WHAT YOU ARE ASKED TO DO:
The answer must consist of every line in the data that contains "ExtensionTreeNode".

INPUT MATERIAL:

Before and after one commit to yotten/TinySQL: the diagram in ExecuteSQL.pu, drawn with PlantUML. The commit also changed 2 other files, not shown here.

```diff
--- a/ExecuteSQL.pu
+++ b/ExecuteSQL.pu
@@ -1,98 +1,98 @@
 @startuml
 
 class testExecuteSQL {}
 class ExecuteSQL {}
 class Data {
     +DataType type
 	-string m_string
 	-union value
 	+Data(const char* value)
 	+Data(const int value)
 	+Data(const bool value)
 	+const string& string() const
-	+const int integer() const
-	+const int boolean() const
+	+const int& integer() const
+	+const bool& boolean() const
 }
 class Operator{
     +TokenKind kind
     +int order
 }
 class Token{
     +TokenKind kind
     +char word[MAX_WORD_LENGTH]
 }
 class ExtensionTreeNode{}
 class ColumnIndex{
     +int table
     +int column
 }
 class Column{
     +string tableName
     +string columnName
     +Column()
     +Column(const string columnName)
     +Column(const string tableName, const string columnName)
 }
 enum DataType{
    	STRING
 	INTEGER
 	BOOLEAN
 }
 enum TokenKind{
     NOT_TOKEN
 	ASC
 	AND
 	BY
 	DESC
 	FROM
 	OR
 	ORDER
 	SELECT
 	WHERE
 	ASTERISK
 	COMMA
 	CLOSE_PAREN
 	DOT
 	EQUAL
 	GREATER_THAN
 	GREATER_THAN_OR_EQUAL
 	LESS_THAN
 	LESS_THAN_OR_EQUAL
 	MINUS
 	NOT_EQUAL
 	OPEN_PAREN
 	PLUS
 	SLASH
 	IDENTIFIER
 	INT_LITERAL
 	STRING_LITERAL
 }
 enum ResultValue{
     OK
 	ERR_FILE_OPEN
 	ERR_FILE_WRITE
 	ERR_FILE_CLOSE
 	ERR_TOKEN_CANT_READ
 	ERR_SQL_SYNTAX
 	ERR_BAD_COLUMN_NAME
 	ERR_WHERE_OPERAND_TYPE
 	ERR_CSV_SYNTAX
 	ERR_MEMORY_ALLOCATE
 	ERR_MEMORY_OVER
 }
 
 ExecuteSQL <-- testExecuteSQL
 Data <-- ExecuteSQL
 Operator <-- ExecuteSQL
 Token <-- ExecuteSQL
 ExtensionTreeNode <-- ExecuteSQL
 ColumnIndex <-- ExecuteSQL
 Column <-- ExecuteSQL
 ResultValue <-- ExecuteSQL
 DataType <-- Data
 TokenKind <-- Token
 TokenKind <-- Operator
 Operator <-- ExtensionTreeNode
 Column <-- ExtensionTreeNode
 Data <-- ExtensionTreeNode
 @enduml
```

RESPONSE TO THIS EXERCISE:
 class ExtensionTreeNode{}
 ExtensionTreeNode <-- ExecuteSQL
 Operator <-- ExtensionTreeNode
 Column <-- ExtensionTreeNode
 Data <-- ExtensionTreeNode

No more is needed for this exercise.